Without the pictures, output the records below word for word.

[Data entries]
━━━━━━━━

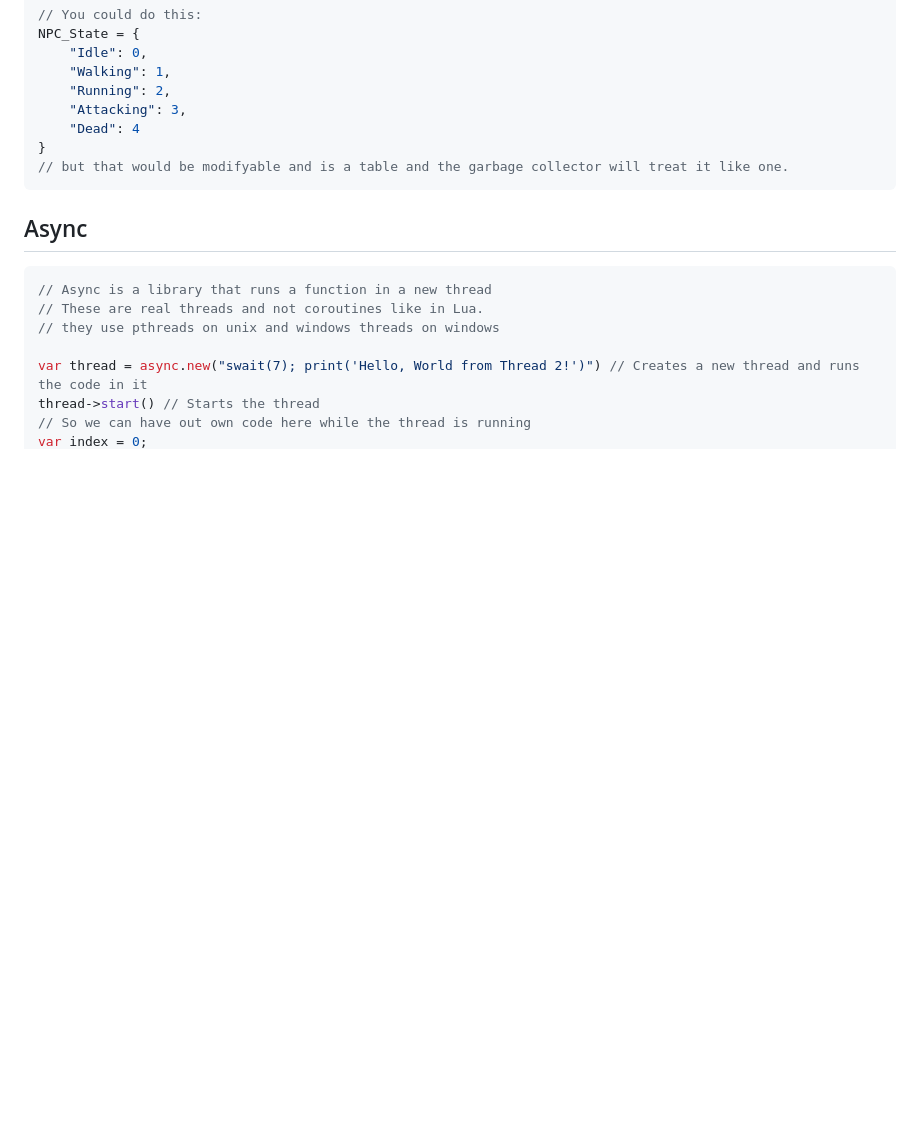
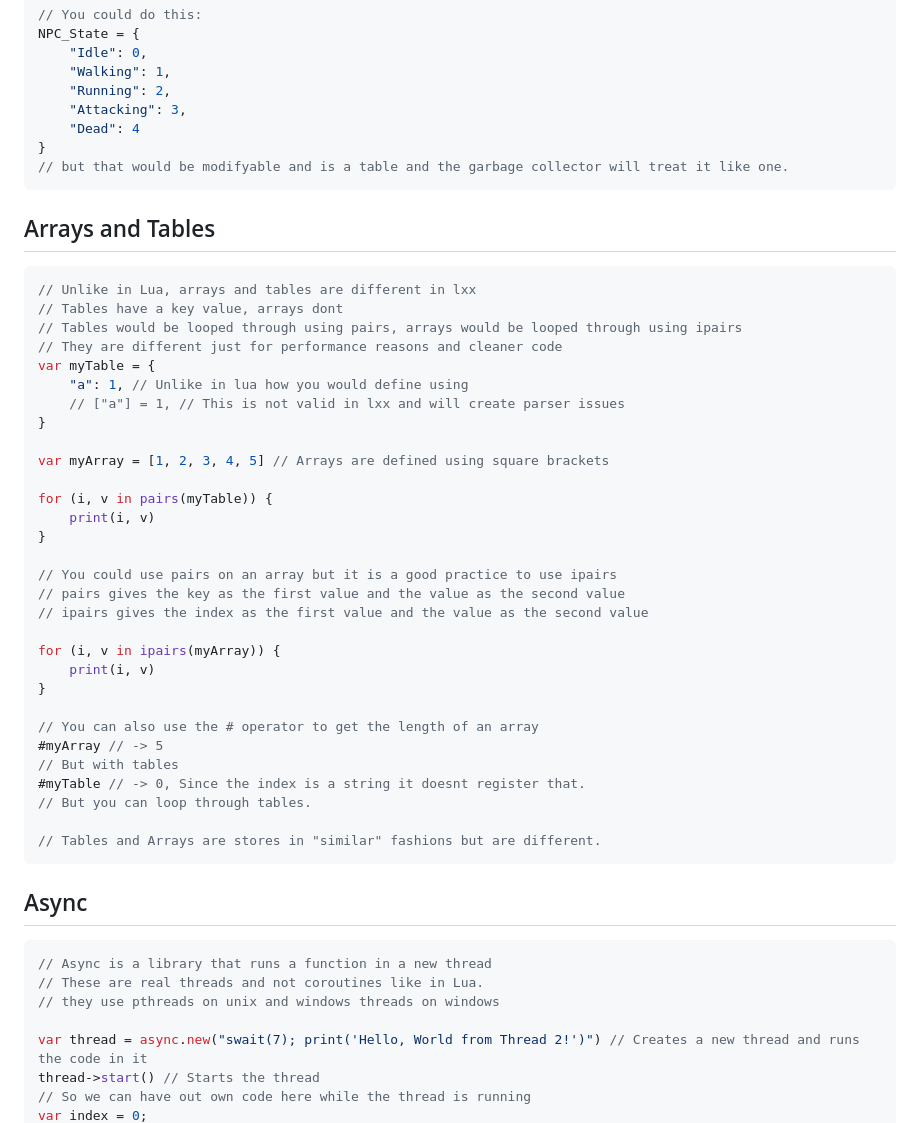
Before and after one commit to AsynchronousAI/cobalt, a Markdown page: Examples.md, the part around the change. Rendered like a GitHub page; blank space fills up the shorter version.

Commit message:
Arrays and Tables docs

````diff
--- a/Examples.md
+++ b/Examples.md
@@ -224,6 +224,39 @@ NPC_State = {
 }
 // but that would be modifyable and is a table and the garbage collector will treat it like one.
 ```
+## Arrays and Tables
+```js
+// Unlike in Lua, arrays and tables are different in lxx
+// Tables have a key value, arrays dont
+// Tables would be looped through using pairs, arrays would be looped through using ipairs
+// They are different just for performance reasons and cleaner code
+var myTable = {
+    "a": 1, // Unlike in lua how you would define using
+    // ["a"] = 1, // This is not valid in lxx and will create parser issues
+}
+
+var myArray = [1, 2, 3, 4, 5] // Arrays are defined using square brackets
+
+for (i, v in pairs(myTable)) {
+    print(i, v)
+}
+
+// You could use pairs on an array but it is a good practice to use ipairs
+// pairs gives the key as the first value and the value as the second value
+// ipairs gives the index as the first value and the value as the second value
+
+for (i, v in ipairs(myArray)) {
+    print(i, v)
+}
+
+// You can also use the # operator to get the length of an array
+#myArray // -> 5
+// But with tables
+#myTable // -> 0, Since the index is a string it doesnt register that.
+// But you can loop through tables.
+
+// Tables and Arrays are stores in "similar" fashions but are different.
+```
 ## Async
 ```js
 // Async is a library that runs a function in a new thread
````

━━━━━━━━

• **RESPONSE FOR THIS EXERCISE**:
Before and after one commit to AsynchronousAI/cobalt, a Markdown page: Examples.md, the part around the change. Rendered like a GitHub page; blank space fills up the shorter version.

Commit message:
Arrays and Tables docs

````diff
--- a/Examples.md
+++ b/Examples.md
@@ -224,6 +224,39 @@ NPC_State = {
 }
 // but that would be modifyable and is a table and the garbage collector will treat it like one.
 ```
+## Arrays and Tables
+```js
+// Unlike in Lua, arrays and tables are different in lxx
+// Tables have a key value, arrays dont
+// Tables would be looped through using pairs, arrays would be looped through using ipairs
+// They are different just for performance reasons and cleaner code
+var myTable = {
+    "a": 1, // Unlike in lua how you would define using
+    // ["a"] = 1, // This is not valid in lxx and will create parser issues
+}
+
+var myArray = [1, 2, 3, 4, 5] // Arrays are defined using square brackets
+
+for (i, v in pairs(myTable)) {
+    print(i, v)
+}
+
+// You could use pairs on an array but it is a good practice to use ipairs
+// pairs gives the key as the first value and the value as the second value
+// ipairs gives the index as the first value and the value as the second value
+
+for (i, v in ipairs(myArray)) {
+    print(i, v)
+}
+
+// You can also use the # operator to get the length of an array
+#myArray // -> 5
+// But with tables
+#myTable // -> 0, Since the index is a string it doesnt register that.
+// But you can loop through tables.
+
+// Tables and Arrays are stores in "similar" fashions but are different.
+```
 ## Async
 ```js
 // Async is a library that runs a function in a new thread
````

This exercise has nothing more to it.